At one point in time, Clara Bow (left) was the most popular movie star in the world. She and her male counterpart, Lon Chaney, were voted the two names most likely to sell tickets by theater owners across the nation. For the little, loveless girl from Brooklyn who had always wanted to "make it," life was now like a dream come true. But Clara soon saw the sour side of celebrity life, which manifested itself in multiple ways. One of the most peculiar things to grow accustomed to was the fan attention. Film celebrities were still a moderately new sensation by the 1920s. The public was familiar with the life-altering, screen presence phenomenon, but they were far from jaded, and their attention to their stars was vastly different from the more scathing and bitter focus we give our celebrities today. Thus, saying Clara was merely "famous" is an understatement. To the general public in her own time, Clara might as well have been God. 

A few people coincidentally deemed her as such, becoming so obsessed with her that life became a bit fearful. Before the days of the bodyguard, before the days when celebrity stalking was understood and more protected against, there were far more up close and personal threats that the average film celeb had to endure. For her part, Clara was once alarmed by a large, beefy blonde man from Iowa pounding on her door in the middle of the night. He had traveled a long way to tell Clara that he loved her and was not leaving until they were married. Another day, her secretary and friend Tui Lorraine was run off the road by two pursuant fans, who had been following Clara's car. They gents blazed off quickly when they realized that they had been stalking the wrong person, leaving Tui shaking in the driver's seat. Clara also received a mysterious note from "Mr. Rand" of the Secret Service, who claimed that a mental patient had escaped from Illinois State Hospital and was coming for her. The escapee believed that Clara had "the soul of a flying horse" and would soon "give birth to Jesus Christ." Ummm... The agent offered his protection. Only problem was that there was no Mr. Rand in the secret service. Paramount supplied Clara with hired guards instead.

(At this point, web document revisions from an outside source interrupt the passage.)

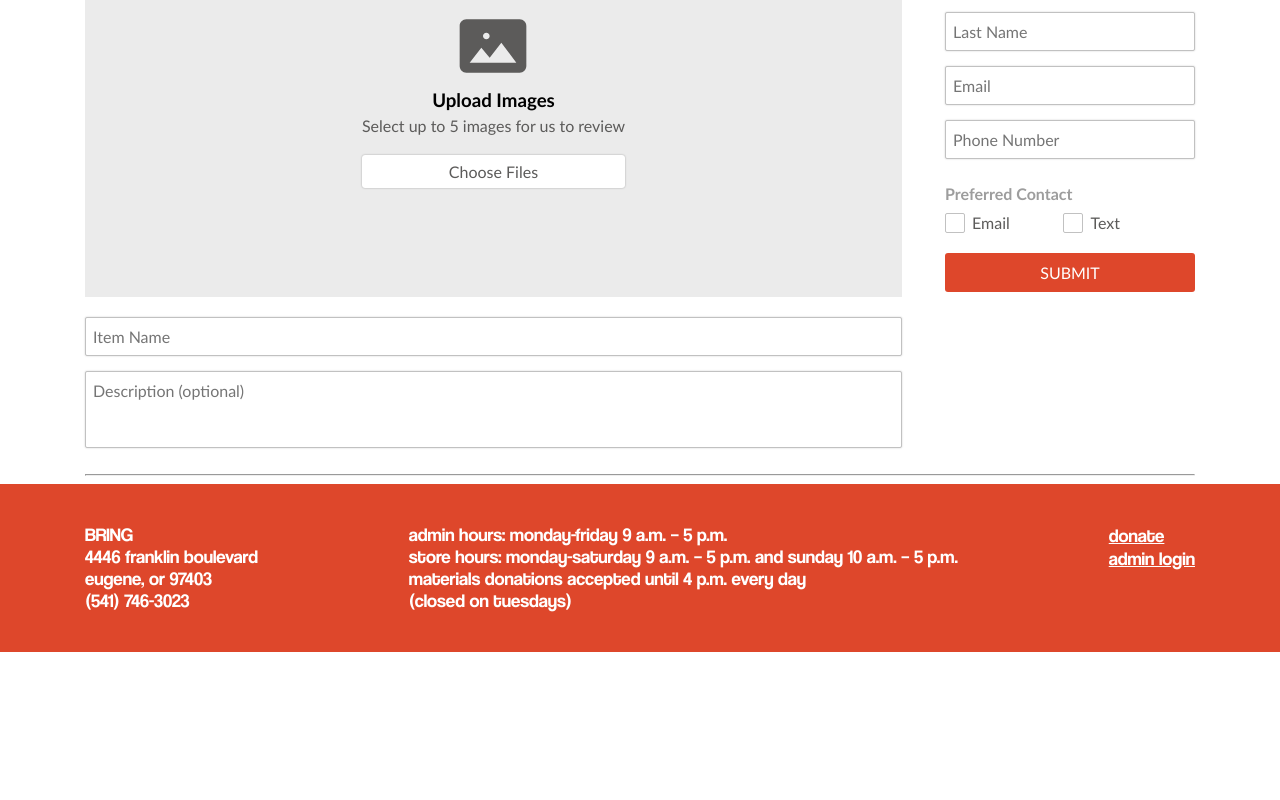
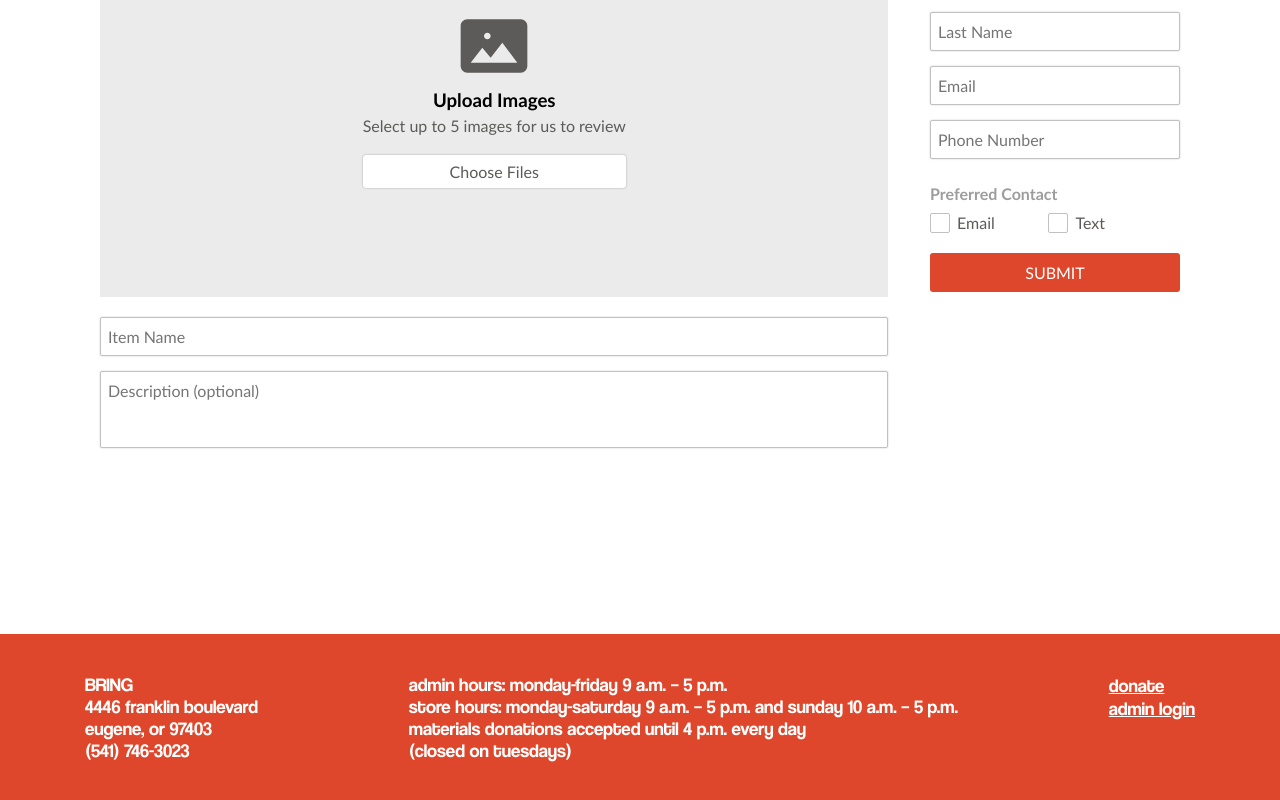
Before and after one commit to alecspringel/bring-client, a React (Create React App) app: page / in a window 1280 px wide. Shown: the part 512-1312 px from the top of the page. Before the commit the page ends 1164 px from the top, so only its background shows below. Built offline with nearby package versions, Linux system fonts and the light colour scheme.

Commit message:
Removed global wrapper and reassigned to components that need it

```diff
--- a/src/components/donationFeed/DonationFeed.js
+++ b/src/components/donationFeed/DonationFeed.js
@@ -78,6 +78,7 @@ class DonationFeed extends Component {
 
   render() {
     return (
+      <div className="content container margin-t20">
         <div style={{ marginBottom: 60 }}>
           {this.state.focusDonation && (
             <SubmissionFocus
@@ -107,6 +108,7 @@ class DonationFeed extends Component {
             </NoPendingMsg>
           )}
         </div>
+      </div>
     );
   }
 }
--- a/src/components/donationHistory/DonationHistory.js
+++ b/src/components/donationHistory/DonationHistory.js
@@ -2,7 +2,7 @@ import React from "react";
 
 const DonationHistory = () => {
   return (
-    <div>
+    <div className="content container margin-t20">
       <h2>Donation History</h2>
     </div>
   );
--- a/src/components/form/Form.js
+++ b/src/components/form/Form.js
@@ -1,23 +1,12 @@
-import React, { Component } from "react";
+import React from "react";
 import Description from "./Description";
 import Inputs from "./Inputs";
 
-class Form extends Component {
-  constructor(props) {
-    super(props);
-
-    this.state = {};
-  }
-
-  render() {
-    return (
-      <div>
-        <Description />
-        <Inputs />
-        <hr></hr>
-      </div>
-    );
-  }
-}
+const Form = () => (
+  <div className="content container margin-t20">
+    <Description />
+    <Inputs />
+  </div>
+);
 
 export default Form;
--- a/src/components/login/Login.js
+++ b/src/components/login/Login.js
@@ -32,6 +32,7 @@ const Login = () => {
   }
 
   return (
+    <div className="content container margin-t20">
       <Background className="flex-row">
         <FormWrapper className="flex-col text-center">
           <h2 className="margin-tb20">Admin Login</h2>
@@ -55,6 +56,7 @@ const Login = () => {
           <SendLogin email={data.email} password={data.password} />
         </FormWrapper>
       </Background>
+    </div>
   );
 };
 
--- a/src/components/manageUsers/ManageUsers.js
+++ b/src/components/manageUsers/ManageUsers.js
@@ -5,7 +5,7 @@ import InviteButton from "./InviteButton";
 
 const ManageUsers = () => {
   return (
-    <div>
+    <div className="content container margin-t20">
       <UserTable />
     </div>
   );
```
Lines whose indentation alone changed are shown as unchanged.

The most notorious example of Clara's brush with celebrity obsession came via the dashing Robert Savage. Robert was a charming playboy from a prominent family in Connecticut. He was certainly the black sheep of the upper crust bunch, which he proved when he left behind the expected ivy league education to marry Ziegfeld girl Geneva Mitchell. Of course, even this coup wasn't enough for someone with his skewed ambition. He lacked the work ethic of a successful businessman but possessed the unstoppable desire for fame, money, glory, etc. As such, he wouldn't be satisfied until he had obtained the "It" girl. Through his conniving, he was able to gain an introduction through a mutual friend, and met up with Clara at her personal cabin for one of her parties. Clara was friendly, flirty, but her interest ended there. She though Robert was nice enough, but apparently she was turned off by the fact that he seemed to do nothing but talk about himself. She said "good bye," but it was far from the end. Robert publicly bragged that he and Clara had enjoyed much more than conversation, and that she had bit his lip so hard that it had bled. This only served to irritate the starlet, but things got worse. Robert started calling repeatedly, hounding Clara, and soon enough threatening that if she didn't see him, he would kill himself. Finally, after she'd had enough, Clara agreed to meet Robert for lunch, hoping she could at least calm him down. Instead, he picked her up and drove her to the marriage licence bureau. Clara's eyes bulged! Luckily, they arrived too late and were not joined in holy matrimony that day. When she begged him to leave her alone again, he staged an elaborate "prank." He wrote her a lovely poem, surrounded himself with Clara's photos, and then slit his wrists, allowing the blood to drizzle on Clara's picture. Of course, he had alerted his friends to what he was doing, so the cops showed up to find him smugly smoking a cigarette, "bleeding to death" on the couch. He was sentenced to a psych ward, but when brought before the jury, he admitted that he hadn't really wanted to kill himself, but had simply been trying to get Clara's attention. He vowed that he'd get it still! The case was thrown out of court. Luckily, Robert seemed to have sucked up enough of his fifteen minutes of fame, and after his family yanked him back in tow, he thankfully seemed to disappear from Clara's life.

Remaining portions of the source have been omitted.